An oximetry at home service provided by Newcastle Hospitals’ Community Directorate has helped COVID-19 patients most at risk of becoming seriously unwell receive care at the right time and in the right place.
During the third wave of the pandemic from January to April 2021, the service cared for 57 patients across the City and identified 16 patients who needed further hospital treatment with few patient deaths.
The service cared for patients with confirmed COVID-19 and who were symptomatic over the age of 65 years, and those under 65 years identified as clinically extremely vulnerable to Covid-19.
Patients were monitored two-three times a day, patients were asked whether they had any new symptoms and their oxygen level and pulse readings were taken from the pulse oximetry machine.
Community Matron Katie Lynn, who set up the service at Newcastle Hospitals, said: “As part of the government initiative, we set up the oximetry at home service to provide a 7-day service for patients who were most vulnerable from getting seriously unwell from COVID-19.
“Pulse oximeters were provided to patients so they could record their oxygen levels and pulse reading and patients were monitored two-three times a day, with a full assessment of their symptoms.”
The team consisted of a community matron, community sister, four community staff nurses, three district nurse students and two health care assistants.
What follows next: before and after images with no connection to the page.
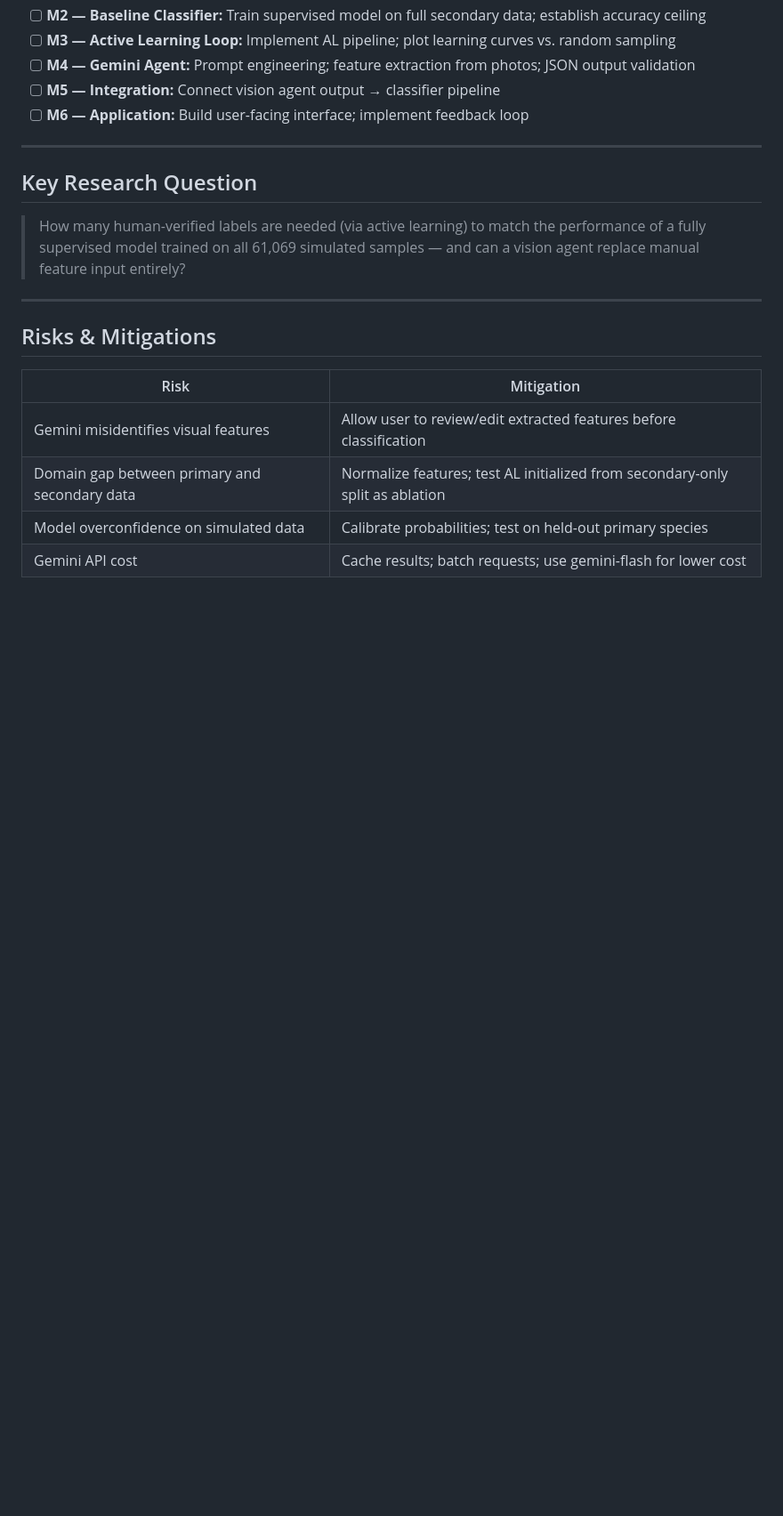
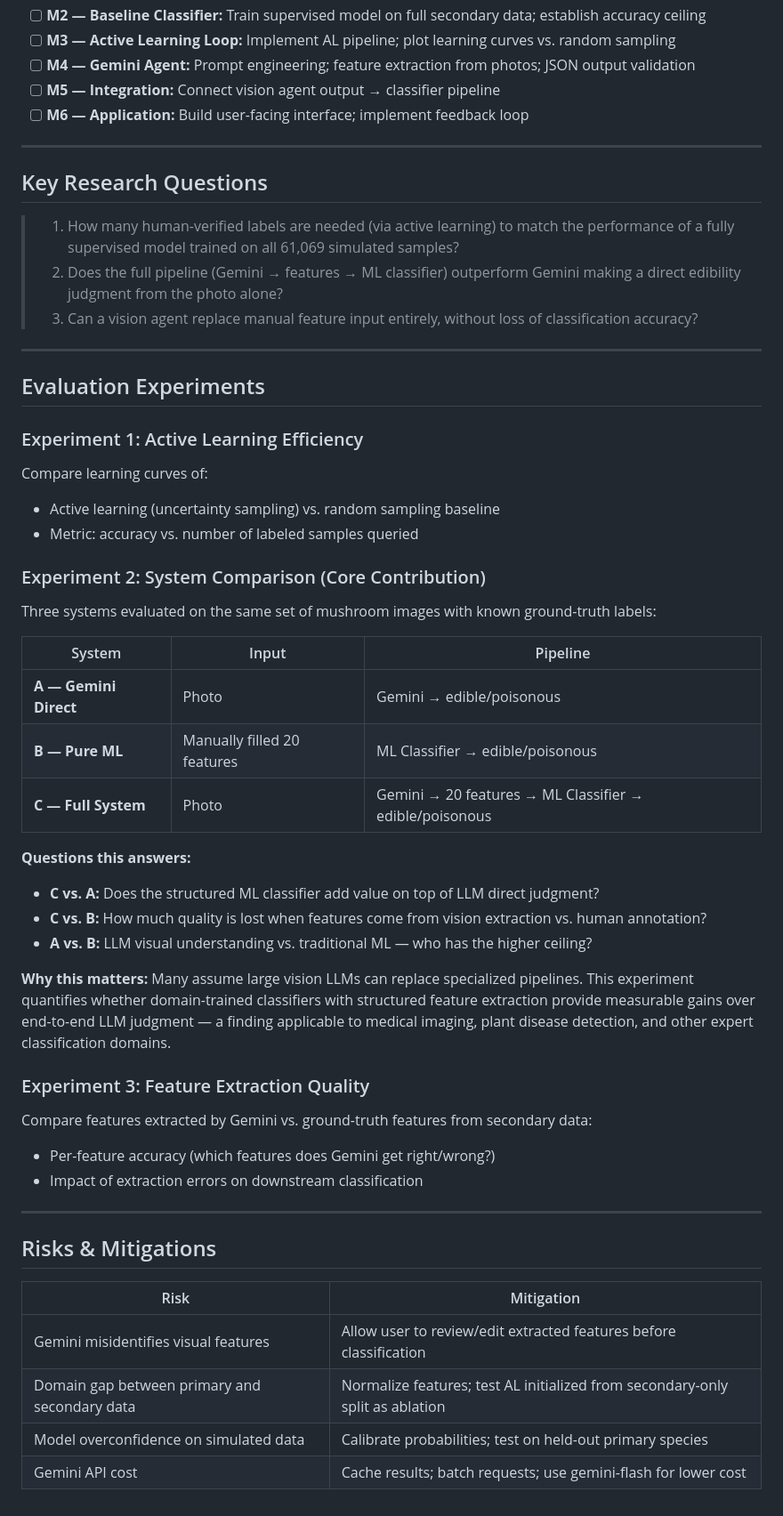
Before and after one commit to hallucijordan/mushroom-project, a Markdown page: PROPOSAL.md, the part around the change. Shown at 89% size. GitHub-like rendering; blank space fills up the shorter version.

Commit message:
Add evaluation framework: 3-way system comparison experiment

```diff
--- a/PROPOSAL.md
+++ b/PROPOSAL.md
@@ -165,9 +165,42 @@ User-confirmed labels from the app feed back into the active learning pool, enab
 
 ---
 
-## Key Research Question
+## Key Research Questions
 
-> How many human-verified labels are needed (via active learning) to match the performance of a fully supervised model trained on all 61,069 simulated samples — and can a vision agent replace manual feature input entirely?
+> 1. How many human-verified labels are needed (via active learning) to match the performance of a fully supervised model trained on all 61,069 simulated samples?
+> 2. Does the full pipeline (Gemini → features → ML classifier) outperform Gemini making a direct edibility judgment from the photo alone?
+> 3. Can a vision agent replace manual feature input entirely, without loss of classification accuracy?
+
+---
+
+## Evaluation Experiments
+
+### Experiment 1: Active Learning Efficiency
+Compare learning curves of:
+- Active learning (uncertainty sampling) vs. random sampling baseline
+- Metric: accuracy vs. number of labeled samples queried
+
+### Experiment 2: System Comparison (Core Contribution)
+
+Three systems evaluated on the same set of mushroom images with known ground-truth labels:
+
+| System | Input | Pipeline |
+|---|---|---|
+| **A — Gemini Direct** | Photo | Gemini → edible/poisonous |
+| **B — Pure ML** | Manually filled 20 features | ML Classifier → edible/poisonous |
+| **C — Full System** | Photo | Gemini → 20 features → ML Classifier → edible/poisonous |
+
+**Questions this answers:**
+- **C vs. A:** Does the structured ML classifier add value on top of LLM direct judgment?
+- **C vs. B:** How much quality is lost when features come from vision extraction vs. human annotation?
+- **A vs. B:** LLM visual understanding vs. traditional ML — who has the higher ceiling?
+
+**Why this matters:** Many assume large vision LLMs can replace specialized pipelines. This experiment quantifies whether domain-trained classifiers with structured feature extraction provide measurable gains over end-to-end LLM judgment — a finding applicable to medical imaging, plant disease detection, and other expert classification domains.
+
+### Experiment 3: Feature Extraction Quality
+Compare features extracted by Gemini vs. ground-truth features from secondary data:
+- Per-feature accuracy (which features does Gemini get right/wrong?)
+- Impact of extraction errors on downstream classification
 
 ---
 
```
The service was able to capture patients at the right time and it enabled them to receive treatment if needed. It has also helped to ease patient anxiety, reduce isolation and provide support to both patients, families, carers and GPs.
Patients who recorded an oxygen reading of 95% and above would be monitored two-three times a day.
Patients with an oxygen reading of 94/93% would be seen by the clinical team at home and referred for a medical review or to hospital as required.
If the patients oxygen levels were 92% or below this would trigger an urgent category 2 ambulance response to the assessment suite at the RVI or A&E. Assessment of symptoms and patients pulse could also trigger further assessment.
As Katie explains, the pulse oximetry machines and regular telephone assessments helped in capturing the deteriorating patient in a timely manner:
“We would usually see patients oxygen saturations deteriorate between days three and seven. The worry with COVID-19 is that sometimes patients feel well in themselves and have reduced oxygen levels without having any signs of respiratory distress.
“The late presentation can result in patients requiring intensive therapies. Without prompt emergency treatment, fewer patients may need escalation of care to intensive care and ventilation. It was vital that patients were monitored during the acute period so we could identify those who were deteriorating promptly.
“We absolutely saved the lives of those who went to hospital. We were able to refer patients at the right time and only a few who were admitted went to ITU or required non-invasive ventilation.
Michael Trotter, 68 from Newcastle, was one of the patients the team was able to identify deterioration and get urgent help. As Michael explains:
“When I tested positive for COVID-19, the GP rang me up to ask if I wanted to be cared for by the oximetry at home service. The team came out to see me and gave me a pulse rate monitor. I was called two to three times a day for assessment.
“About four or five days later, my oxygen readings were at 65% and 70%. I was so weak when I was trying to get upstairs to toilet – I could not be bothered to eat. An ambulance was called and I was blue-lighted to hospital.”
Michael was in hospital for eight days, he has oxygen through a facemask for a day or two before having CPAP for about four to five days.
“When you have been so ill, you don’t realise how bad you are. That must be the only time I did not know my body.” Michael said.
Five months on, Michael is still recovering from COVID-19, but is making progress:
He said: “I am about 96% recovered, but I am still struggling with shortness of breath. I have to stop every 500 yards when out for a walk and sit down, but at least I was able to walk out the hospital.
“Although there are so many different departments in the hospital, it all worked so perfectly together. If it were not for the staff, I would not still be here. If I could have hugged them all – I would have given everyone a hug.”
As the vaccination programme started to take effect and the waves of infection reduced, fewer referrals were received and the age-range for referral lowered.
Although the service is no longer running at the present time, it remains on standby if needed again.